One of those traditions was eating ham and black-eyed peas on New Year Day, because it was a kind of tradition in the southern US that this meal was thought to bring good luck in the new year.
Carrying on a tradition can provide familiarity and a sense of ease in unsettled, unsettling, times. So we had ham and black-eyed peas for dinner yesterday. Behold.
And it was good. Although the presentation was different from my childhood plate, the gist – ham and black-eyed peas – was there.
We will see what 2022 brings. I hope it brings you good fortune.
We went for a good walk at Rondeau Provincial Park on New Year’s Eve. What was a dank, dark, gloomy day at home became an agreeable day at the lakeshore. While some might have grumbled a bit about the total absence of snow, I will (and did) gladly accept what The Maker Of All Things saw fit to grace us with that day.
We made a day trip to Pinery Provincial Park on Boxing Day. The weather was blessedly quite benign for late December, so we strolled on the beach. An earlier visitor built this structure out of driftwood they obviously found.

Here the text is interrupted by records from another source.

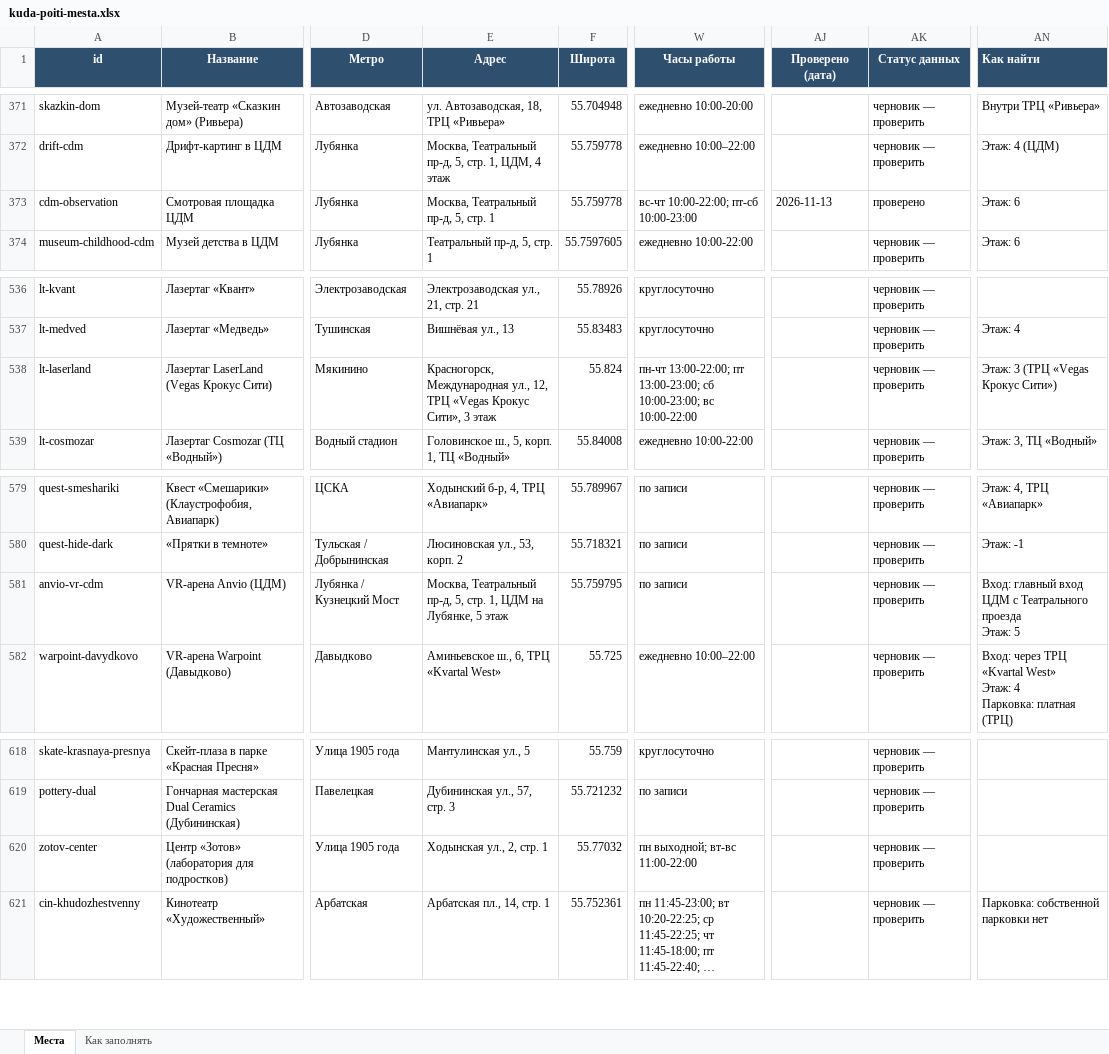
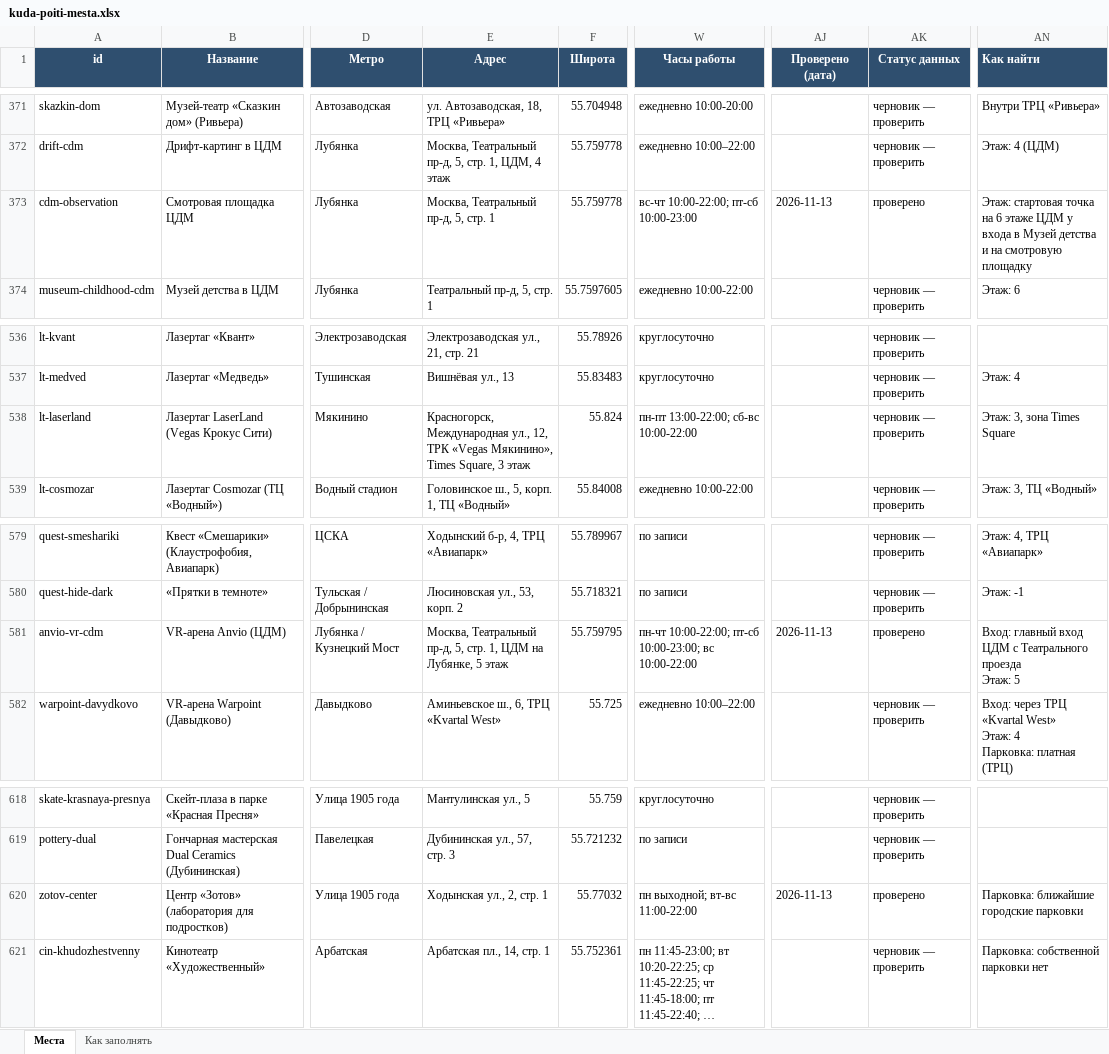
Before and after one commit to vadimsurov-apps/kudapoiti-data, an Excel workbook: data/kuda-poiti-mesta.xlsx, sheet Места, drawn as a sheet; only a part is shown, gaps mark what is left out; long unchanged cells end in …; values as stored, in another font and other column widths than the file's, no borders; the diff names each change by its address in the sheet, - before the commit and + after, or states it on an @@ line.

```diff
--- a/data/kuda-poiti-mesta.xlsx (sheet Места)
+++ b/data/kuda-poiti-mesta.xlsx (sheet Места)
-AN373 (Как найти): Этаж: 6
+AN373 (Как найти): Этаж: стартовая точка на 6 этаже ЦДМ у входа в Музей детства и на смотровую площадку
-E538 (Адрес): …ул., 12, ТРЦ «Vegas Крокус Сити», 3 этаж
+E538 (Адрес): …ул., 12, ТРК «Vegas Мякинино», Times Square, 3 этаж
-W538 (Часы работы): пн-чт 13:00-22:00; пт 13:00-23:00; сб 10:00-23:00; вс 10:00-22:00
+W538 (Часы работы): пн-пт 13:00-22:00; сб-вс 10:00-22:00
-AN538 (Как найти): Этаж: 3 (ТРЦ «Vegas Крокус Сити»)
+AN538 (Как найти): Этаж: 3, зона Times Square
-W581 (Часы работы): по записи
+W581 (Часы работы): пн-чт 10:00-22:00; пт-сб 10:00-23:00; вс 10:00-22:00
-AJ581 (Проверено (дата)): (empty)
+AJ581 (Проверено (дата)): 2026-11-13
-AK581 (Статус данных): черновик — проверить
+AK581 (Статус данных): проверено
-AJ620 (Проверено (дата)): (empty)
+AJ620 (Проверено (дата)): 2026-11-13
-AK620 (Статус данных): черновик — проверить
+AK620 (Статус данных): проверено
-AN620 (Как найти): (empty)
+AN620 (Как найти): Парковка: ближайшие городские парковки
```
Also changed, not shown: data/parts/cafes.xlsx, data/parts/creative.xlsx, 8 other files.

A Dark-eyed Junco skittered across a porch step after a recent snowfall.
I want to thank you, my dear readers, for visiting my blog. I also want to wish you merry Christmas, joyous Kwanzaa, hope you have had a happy Hanukkah, Happy Holidays, an excellent solstice, and a healthy, prosperous 2022.
Lucy will occasionally try to pick up two things. Here, with ball in mouth, she tries to pick up a Kong/rope toy.
She succeeded. Of course it was too quick to capture with the camera. What a talented girl.
We spent time shelling beans on a delightful November afternoon. Not much yield by volume – perhaps two cups – and certainly not enough to be self sufficient. Yet, we grew them.
And Lucy curled up in a favourite place – on the couch.
We boarded Fitzi and Lucy at the kennel while we were away. After bailing them out and bringing them home, they had running-jumping-and-playing time in the backyard.
After that fun time, Fitzi curled up in a favourite place – on a comfy bed in the laundry room.